• _What to do_
In the material below, write out each line word for word and omit the pictures.

• _Exercise input_
● ● ● ●

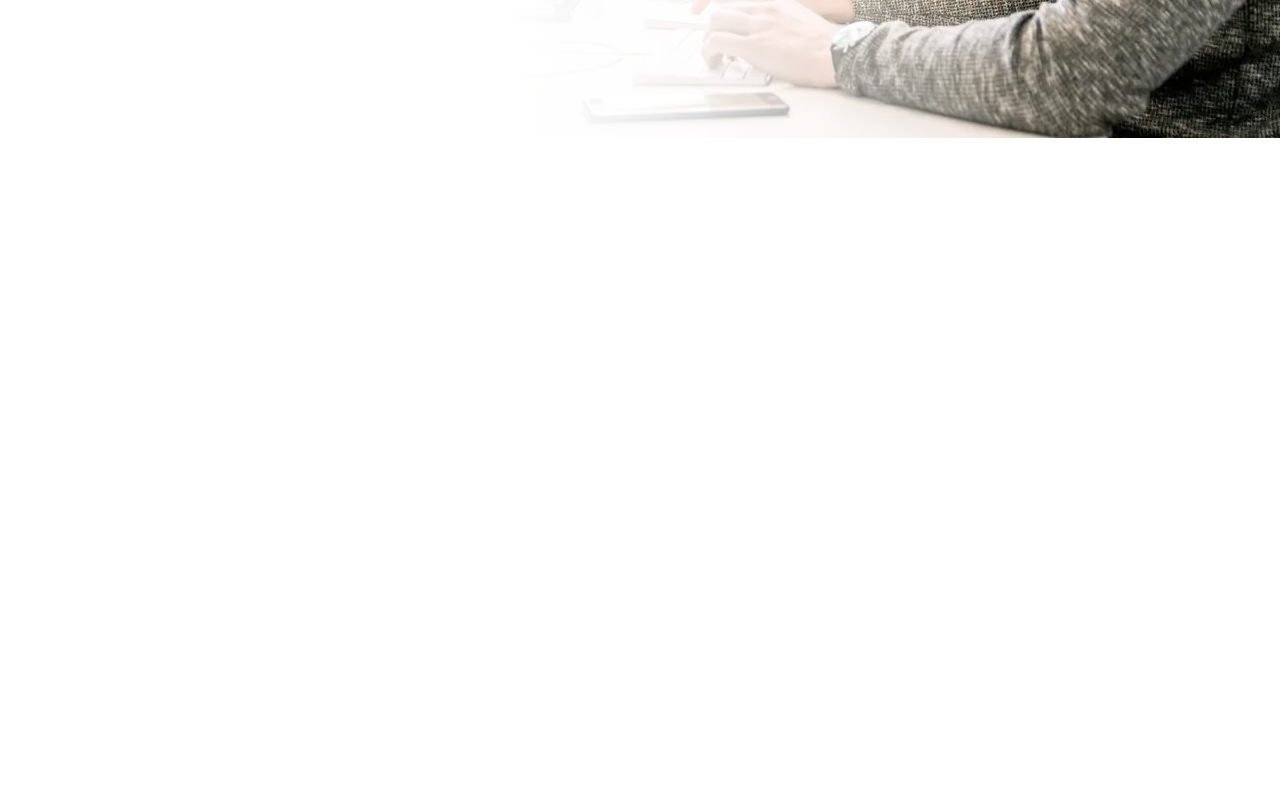
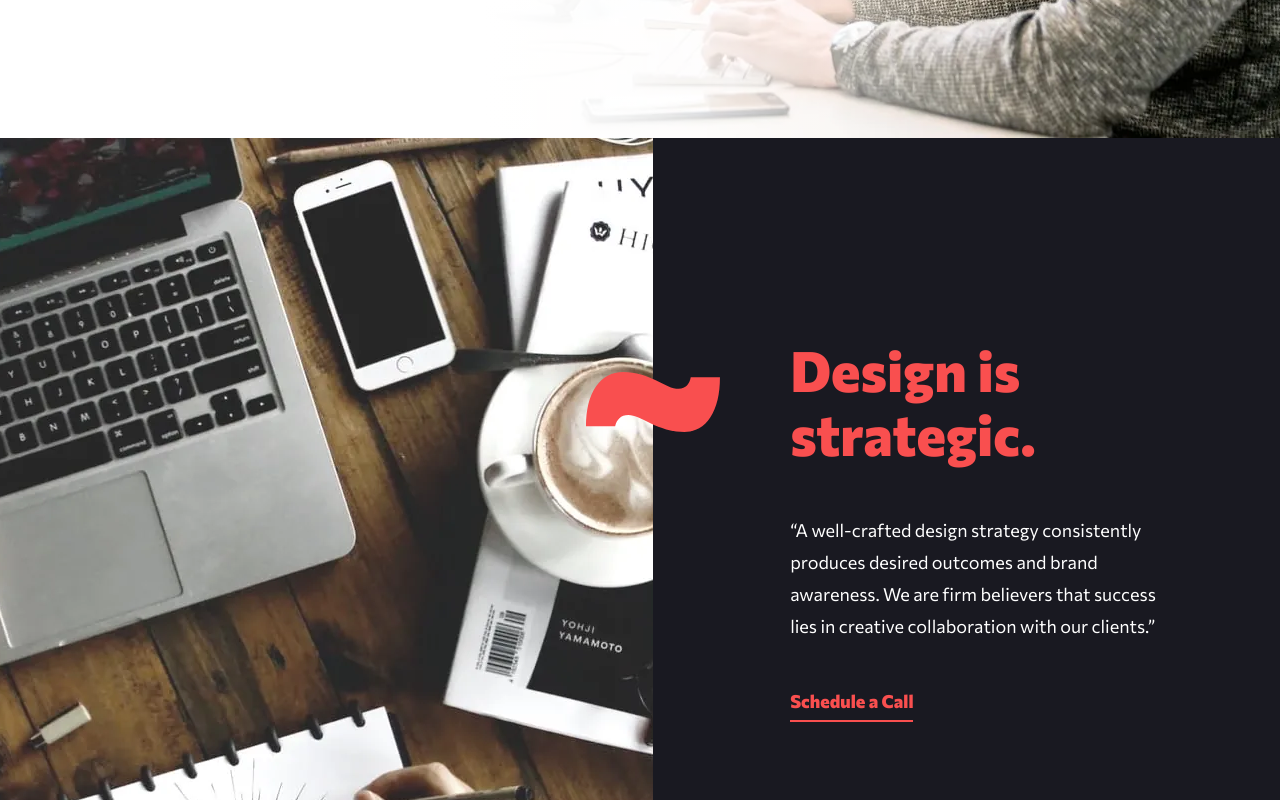
Before and after one commit to MrBlackvanta/creative-single-page-site, a Next.js app: page / in a window 1280 px wide. Shown: the part 840-1640 px from the top of the page. Before the commit the page ends 978 px from the top, so only its background shows below. Built offline with nearby package versions, Linux system fonts and the light colour scheme.

Commit message:
Add Strategic section component and update Home page to include it

```diff
--- a/src/app/page.tsx
+++ b/src/app/page.tsx
@@ -1,5 +1,5 @@
 import { SiteHeader } from "@/components/layout";
-import { Hero } from "@/views/home";
+import { Hero, Strategic } from "@/views/home";
 
 export default function Home() {
   return (
@@ -7,6 +7,7 @@ export default function Home() {
       <SiteHeader />
       <main>
         <Hero />
+        <Strategic />
       </main>
     </>
   );
--- a/src/views/home/index.ts
+++ b/src/views/home/index.ts
@@ -1 +1,2 @@
 export { default as Hero } from "./hero";
+export { default as Strategic } from "./strategic";
--- /dev/null
+++ b/src/views/home/strategic.tsx
@@ -0,0 +1,49 @@
+import strategicDesktop from "@/assets/image-strategic-desktop.webp";
+import strategicMobile from "@/assets/image-strategic-mobile.webp";
+import strategicTablet from "@/assets/image-strategic-tablet.webp";
+import { Squiggle } from "@/components/icons";
+
+export default function Strategic() {
+  return (
+    <section id="about" className="relative">
+      <div className="relative md:absolute md:top-0 md:-bottom-30 md:left-0 md:w-[49.22%] lg:-bottom-50 lg:w-[51.04%]">
+        <picture className="contents">
+          <source media="(min-width: 64rem)" srcSet={strategicDesktop.src} />
+          <source media="(min-width: 48rem)" srcSet={strategicTablet.src} />
+          <img
+            src={strategicMobile.src}
+            alt="A desk from above with a laptop, a coffee and a designer lettering by hand in a sketchbook."
+            width={375}
+            height={200}
+            loading="lazy"
+            className="h-50 w-full object-cover md:h-full"
+          />
+        </picture>
+
+        <Squiggle className="text-red absolute bottom-0 left-6 w-15.75 translate-y-1/2 md:top-40 md:bottom-auto md:left-full md:-translate-x-1/2 md:-translate-y-1/2 lg:top-66 lg:w-33.75" />
+      </div>
+
+      <div className="bg-ink py-18 md:ml-[49.22%] md:py-30 lg:ml-[51.04%] lg:py-50">
+        <div className="px-6 md:pr-[10.26%] md:pl-[17.69%] lg:pr-[15.04%] lg:pl-[21.84%]">
+          <h2 className="text-h2 lg:text-h2-lg text-red">
+            Design is
+            <br className="hidden md:inline lg:hidden" /> strategic.
+          </h2>
+
+          <p className="text-body lg:text-body-lg mt-6 text-white md:mt-8 lg:mt-12">
+            “A well-crafted design strategy consistently produces desired
+            outcomes and brand awareness. We are firm believers that success
+            lies in creative collaboration with our clients.”
+          </p>
+
+          <a
+            href="#contact"
+            className="text-label lg:text-label-lg text-red hover:text-red-hover v-focus-on-dark mt-10 block w-fit border-b-2 pb-2.25 motion-safe:transition-colors md:mt-8 lg:mt-12 lg:pb-2"
+          >
+            Schedule a Call
+          </a>
+        </div>
+      </div>
+    </section>
+  );
+}
```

● ● ● ●

• _Response_
Before and after one commit to MrBlackvanta/creative-single-page-site, a Next.js app: page / in a window 1280 px wide. Shown: the part 840-1640 px from the top of the page. Before the commit the page ends 978 px from the top, so only its background shows below. Built offline with nearby package versions, Linux system fonts and the light colour scheme.

Commit message:
Add Strategic section component and update Home page to include it

```diff
--- a/src/app/page.tsx
+++ b/src/app/page.tsx
@@ -1,5 +1,5 @@
 import { SiteHeader } from "@/components/layout";
-import { Hero } from "@/views/home";
+import { Hero, Strategic } from "@/views/home";
 
 export default function Home() {
   return (
@@ -7,6 +7,7 @@ export default function Home() {
       <SiteHeader />
       <main>
         <Hero />
+        <Strategic />
       </main>
     </>
   );
--- a/src/views/home/index.ts
+++ b/src/views/home/index.ts
@@ -1 +1,2 @@
 export { default as Hero } from "./hero";
+export { default as Strategic } from "./strategic";
--- /dev/null
+++ b/src/views/home/strategic.tsx
@@ -0,0 +1,49 @@
+import strategicDesktop from "@/assets/image-strategic-desktop.webp";
+import strategicMobile from "@/assets/image-strategic-mobile.webp";
+import strategicTablet from "@/assets/image-strategic-tablet.webp";
+import { Squiggle } from "@/components/icons";
+
+export default function Strategic() {
+  return (
+    <section id="about" className="relative">
+      <div className="relative md:absolute md:top-0 md:-bottom-30 md:left-0 md:w-[49.22%] lg:-bottom-50 lg:w-[51.04%]">
+        <picture className="contents">
+          <source media="(min-width: 64rem)" srcSet={strategicDesktop.src} />
+          <source media="(min-width: 48rem)" srcSet={strategicTablet.src} />
+          <img
+            src={strategicMobile.src}
+            alt="A desk from above with a laptop, a coffee and a designer lettering by hand in a sketchbook."
+            width={375}
+            height={200}
+            loading="lazy"
+            className="h-50 w-full object-cover md:h-full"
+          />
+        </picture>
+
+        <Squiggle className="text-red absolute bottom-0 left-6 w-15.75 translate-y-1/2 md:top-40 md:bottom-auto md:left-full md:-translate-x-1/2 md:-translate-y-1/2 lg:top-66 lg:w-33.75" />
+      </div>
+
+      <div className="bg-ink py-18 md:ml-[49.22%] md:py-30 lg:ml-[51.04%] lg:py-50">
+        <div className="px-6 md:pr-[10.26%] md:pl-[17.69%] lg:pr-[15.04%] lg:pl-[21.84%]">
+          <h2 className="text-h2 lg:text-h2-lg text-red">
+            Design is
+            <br className="hidden md:inline lg:hidden" /> strategic.
+          </h2>
+
+          <p className="text-body lg:text-body-lg mt-6 text-white md:mt-8 lg:mt-12">
+            “A well-crafted design strategy consistently produces desired
+            outcomes and brand awareness. We are firm believers that success
+            lies in creative collaboration with our clients.”
+          </p>
+
+          <a
+            href="#contact"
+            className="text-label lg:text-label-lg text-red hover:text-red-hover v-focus-on-dark mt-10 block w-fit border-b-2 pb-2.25 motion-safe:transition-colors md:mt-8 lg:mt-12 lg:pb-2"
+          >
+            Schedule a Call
+          </a>
+        </div>
+      </div>
+    </section>
+  );
+}
```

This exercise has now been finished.